Two years ago Tony Blair gave the go-ahead to the dome, and since then the New Millennium Experience has marked the anniversary by staging a press show to throw out a few titbits of information while keeping everything in the big tent under wraps. Everyone has been sworn to secrecy about the show, and there is enough paranoia around to rival Blake's. Today the New Millennium Experience will release photographs of the steel ribs, 35 metres high, that make the armature for the giant androids in the part of the dome assigned to the Body Zone. People will enter these figures through the elbow and exit via the knee. This penetration of the Body Zone caused such hilarity when it was revealed last year that the New Millennium Experience has decided not to release images to national newspapers but to use the trade press only.

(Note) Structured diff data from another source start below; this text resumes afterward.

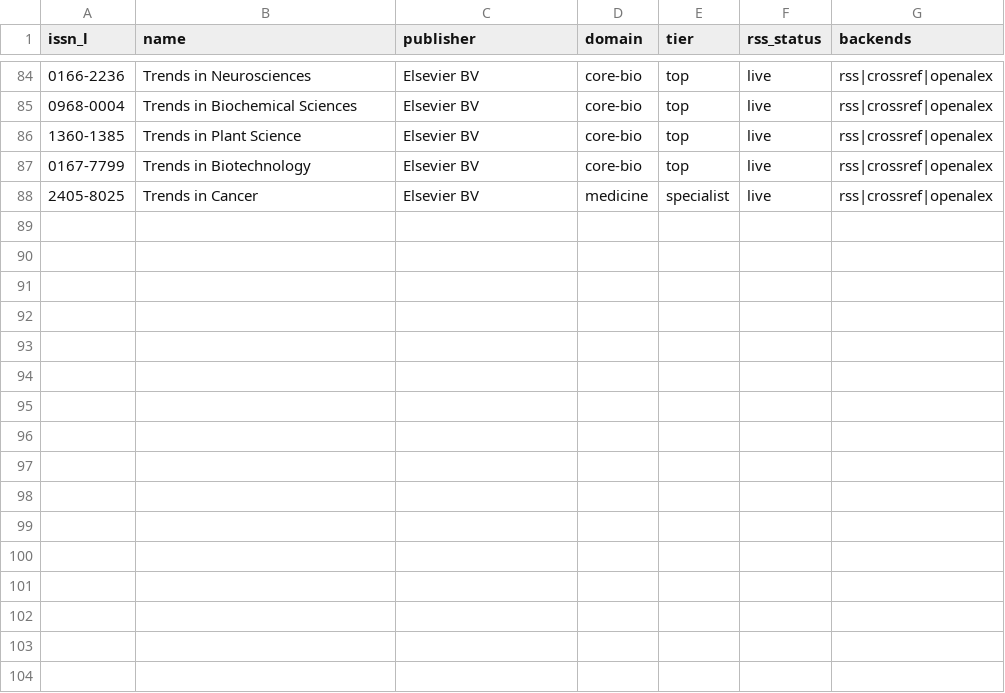
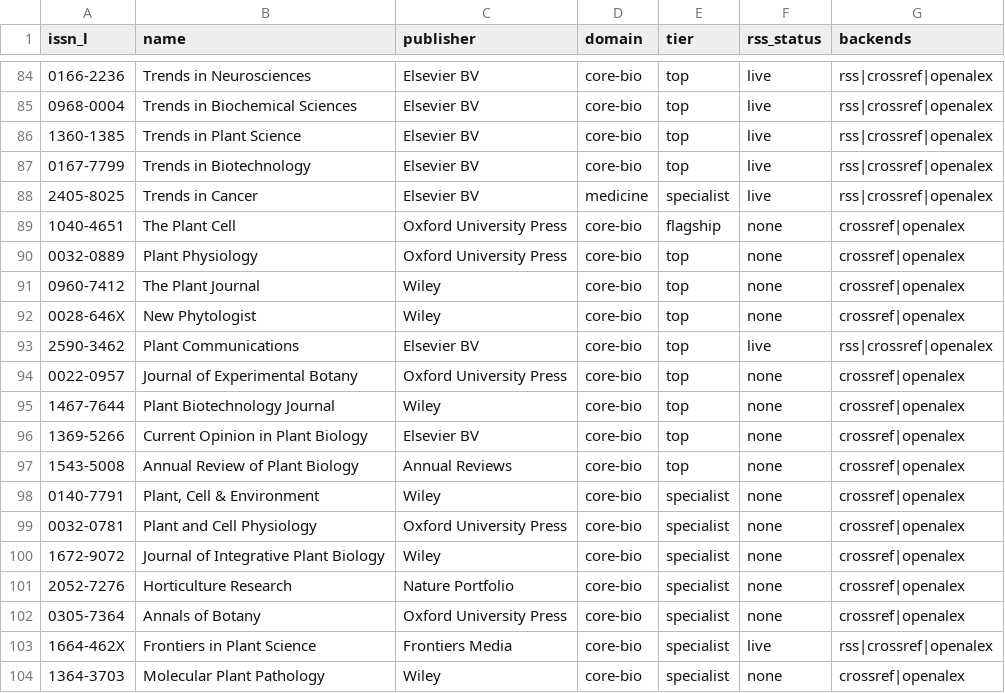
Before and after one commit to JohnnyChen1113/journal-registry, a CSV file: derivatives/registry.csv, drawn as a sheet; only a part is shown, gaps mark what is left out.

Commit message:
feat: add 16 plant-science journals across publishers (103 total)

```diff
--- a/derivatives/registry.csv
+++ b/derivatives/registry.csv
@@ -88 +88,17 @@ issn_l,name,publisher,domain,tier,rss_status,backends
 "2405-8025","Trends in Cancer","Elsevier BV","medicine","specialist","live","rss|crossref|openalex"
+"1040-4651","The Plant Cell","Oxford University Press","core-bio","flagship","none","crossref|openalex"
+"0032-0889","Plant Physiology","Oxford University Press","core-bio","top","none","crossref|openalex"
+"0960-7412","The Plant Journal","Wiley","core-bio","top","none","crossref|openalex"
+"0028-646X","New Phytologist","Wiley","core-bio","top","none","crossref|openalex"
+"2590-3462","Plant Communications","Elsevier BV","core-bio","top","live","rss|crossref|openalex"
+"0022-0957","Journal of Experimental Botany","Oxford University Press","core-bio","top","none","crossref|openalex"
+"1467-7644","Plant Biotechnology Journal","Wiley","core-bio","top","none","crossref|openalex"
+"1369-5266","Current Opinion in Plant Biology","Elsevier BV","core-bio","top","none","crossref|openalex"
+"1543-5008","Annual Review of Plant Biology","Annual Reviews","core-bio","top","none","crossref|openalex"
+"0140-7791","Plant, Cell & Environment","Wiley","core-bio","specialist","none","crossref|openalex"
+"0032-0781","Plant and Cell Physiology","Oxford University Press","core-bio","specialist","none","crossref|openalex"
+"1672-9072","Journal of Integrative Plant Biology","Wiley","core-bio","specialist","none","crossref|openalex"
+"2052-7276","Horticulture Research","Nature Portfolio","core-bio","specialist","none","crossref|openalex"
+"0305-7364","Annals of Botany","Oxford University Press","core-bio","specialist","none","crossref|openalex"
+"1664-462X","Frontiers in Plant Science","Frontiers Media","core-bio","specialist","live","rss|crossref|openalex"
+"1364-3703","Molecular Plant Pathology","Wiley","core-bio","specialist","none","crossref|openalex"
```
Also changed, not shown: 30 other files.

The architect of the Body Zone experience, Nigel Coates, has designed some extraordinary souvenirs. As a plaster caster for the London store Liberty, Coates once deconstructed Michelangelo's David to make vases in the form of hands, ears and lips. Now he has designed body parts from Dartington glass to be worn as jewellery.

The Design Council, which has filled the dome with millennium products, hasn't come up with anything remotely like a souvenir. Its products, which celebrate British ingenuity and inventiveness, include so many deep freezers and food storage systems that they give cool Britannia a whole new image. Kilns, JCB diggers and Rolls Royce titanium turbine engines are neither sexy nor desirable.

However, history will judge the selection committee harshly if it misses a radical new invention that has had an impact on industry. Imagine if a selection committee in Blake's time had ignored Harrison's heavyweight brass chronometer, which measured longitude for the first time and revolutionised charting a course at sea. It is still on display at the Greenwich Observatory down the river from the dome (and was the subject of a best- selling book, Longitude, by Daya Sobell).

It's not just the contents of the dome that celebrate British ingenuity. The dome itself is in the best tradition of British engineering and architectural inventiveness. One of the largest free-standing structures on the planet, it is already running up records - not least for being on time and budget. The facade is deliberately curved, like tent flaps in polycarbonate panels, to avoid any impression that the dome roof is supported by walls. The shiny white dome has 12 yellow masts designed to resemble hands thrown up into the air - waving, not drowning - to support the cable net and fabric of the roof. Weighing in at 22 kilos per square metre, it is the largest free-standing scaffold structure on the planet. And the lightest.

Architect Michael Davies, in his hard hat and red coat looking like something out of the film Don't Look Now rather than the architect of the dome, road-tested the fabric for safety. "I took home a large sample of the fabric the dome is made of, threw jam on it, superglued it and chopped it in half. Then I threw it on the naked flame on the gas stove and it didn't burst into flames, just went slightly brown. It's incombustible and self-cleaning."

How long the fabric will last is still debatable. The earliest example of a building to use the Teflon-based fabric, in Indianapolis, now has 25 years of proven life.

What will happen to the dome once the millennium spectacular closes in 2001? Nobody will say but Davies would like to see it turned in to a campus for the Open University. A more popular use might be as a stadium. But, as Davies says, his invention is "only the overcoat for what is going to be the most spectacular show on the planet in the beginning of the year 2000".